Flash: CMS Proposes to Cancel the MCIT Breakthrough Device Coverage Rule

CMS, under Biden, has now officially proposed cancellation of a suspended Trump administration rule.  The rule would have granted unconditional 4 year coverage to FDA breakthrough devices.  

See my four minute video on Youtube - Here:

See a November 2021 update here.


In September 2020, CMS proposed to create immediate and unconditional automatic coverage, for four years, for all FDA breakthrough devices.  This is the "Medicare Coverage of Innovative Devices" or MCIT rule.

The FDA BT pathway is a review pathway for devices that do not have an FDA predicate or are novel in some other promising way.  It is issued early in the review process for promising devices, and is not contingent on the actual final performance of the device after clinical studies and FDA final review.

At least several hundred devices have entered the FDA BT pathway in the past several years.

In January 2021, CMS under President Trump finalized the MCIT regulation.  However, in March 2021, the Biden administration delayed it til May.  In May, they delayed it again, until December.

On September 13, 2021, after market close, CMS released a proposed rule that would exist simply to reverse the prior finalized rule, and would cancel the MCIT regulation.   CMS explains that public comment led it to reconsider problems with the MCIT rule.  For example, CMS now believes the MCIT rule would have resulted in erroneous coverage of devices even if they had no evidence specifically in the Medicare population, or coverage of devices whose manufacturers fail to complete post-marketing studies.   

Rather than unilaterally "cancelling" the rule, CMS must administratively "propose to cancel" the rule, take public comment for 30 days, and then issue its final position.   But the net policy is simply to retract the prior MCIT regulation.  

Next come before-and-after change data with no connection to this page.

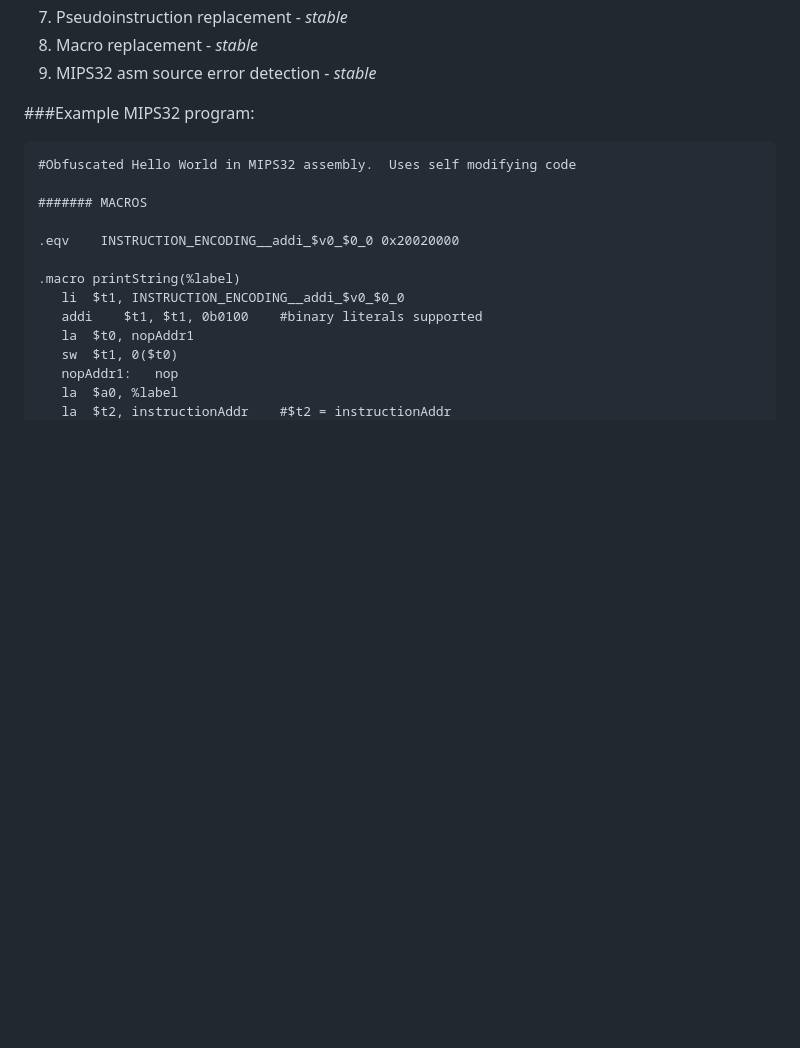
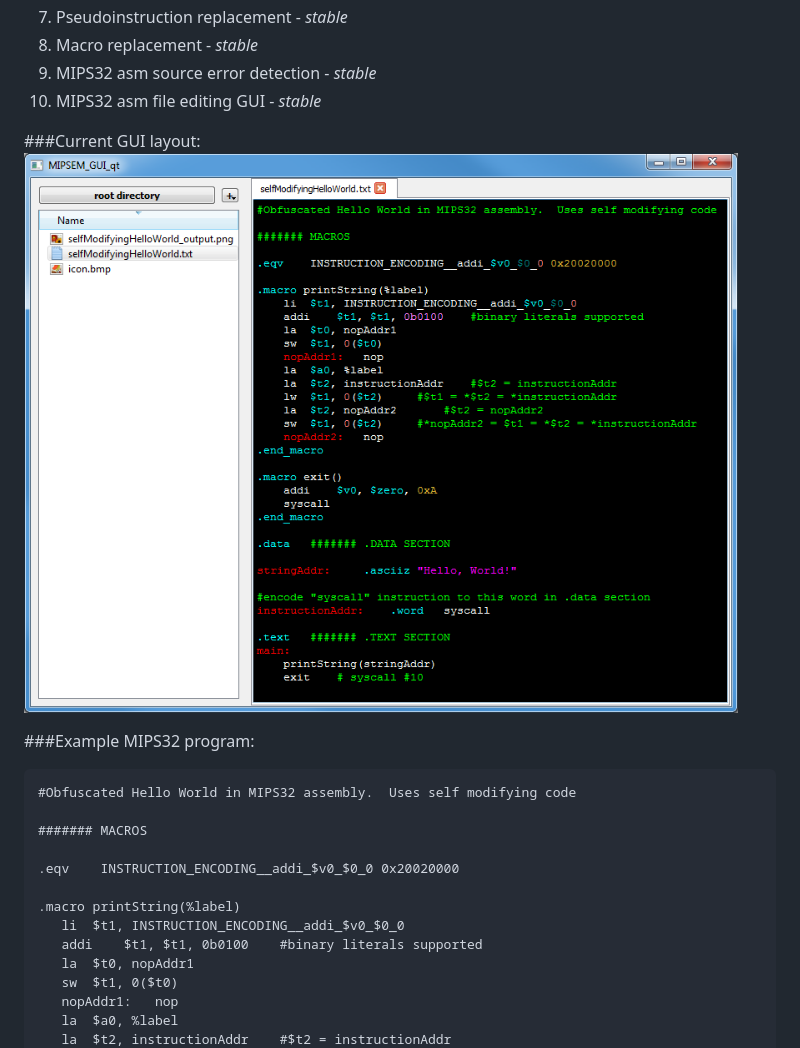
Before and after one commit to ptjohns2/MIPSEM, a Markdown page: README.md, the part around the change. Drawn GitHub-style; pictures changed too: demos/GUI.png (added); blank space fills up the shorter version.

Commit message:
Added GUI.png picture in demos and added embed in README.md

```diff
--- a/README.md
+++ b/README.md
@@ -15,6 +15,11 @@
 7. Pseudoinstruction replacement	-	*stable*
 8. Macro replacement	-	*stable*
 9. MIPS32 asm source error detection	-	*stable*
+10. MIPS32 asm file editing GUI	-	*stable*
+
+###Current GUI layout:
+![Screenshot](/demos/GUI.png?raw=true)
+
 
 ###Example MIPS32 program:
 
```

CMS published a "typescript" or inspection copy on September 13, and a full typeset publication will appear in Federal Register on September 15.  Comment runs until about October 15.

The rule can be read at the link, see also commetns box til October 15.


CMS also released an essay on the MCIT topic which is penned by Dr. Lee Fleischer, Chief Medical Officer.  The main point is that MCIT is being canceled, but the general topic of adequate and timely coverage remains a priority of CMS administrators.


Coverage at Healthcare Dive here.  MHealthintelligence here.  AuntMinnie (radiology) here.  Fierce Healthcare here. Healthcare Finance News here.  RevCycleIntelligence here.  Update:  MedCity here.

 AdvaMed press release here.  AdvaMed notes a favorable OpEd by Dr Anand Shah, who has worked at both CMS and FDA, here.   Others, like Tuft University's health policy expert Peter Neumann, opposed MCIT, here.  Some payers were critical - here.

A Senate bill, S. 2416, introduced in 2019 and reintroduced in July 2021, asks CMS to accelerate coding and payment and coordinate better with FDA - here.  Senator Burr's press release here. Titled, "New Opportunities for Value to Extend Lives ("NOVEL") Act."  A different bill, HR4033, would specifically enforce coverage of breakthrough devices for 4 years through law, much as MCIT would have done (here).

Note, if you look up for example the definition of "reasonable and necessary" at 42 CFR 405.201, on October 15, 2021, at, it will show the legacy section, and it has three headers to the insertion, and postponement, of various pieces of text by the Biden and Trump administrations.  A bit comical but there it is.

See a news article, October 13, FDA gives breakthrough status to a Quanterix blood test for Alzheimer's and a Nonagen Bioscience test for bladder cancer.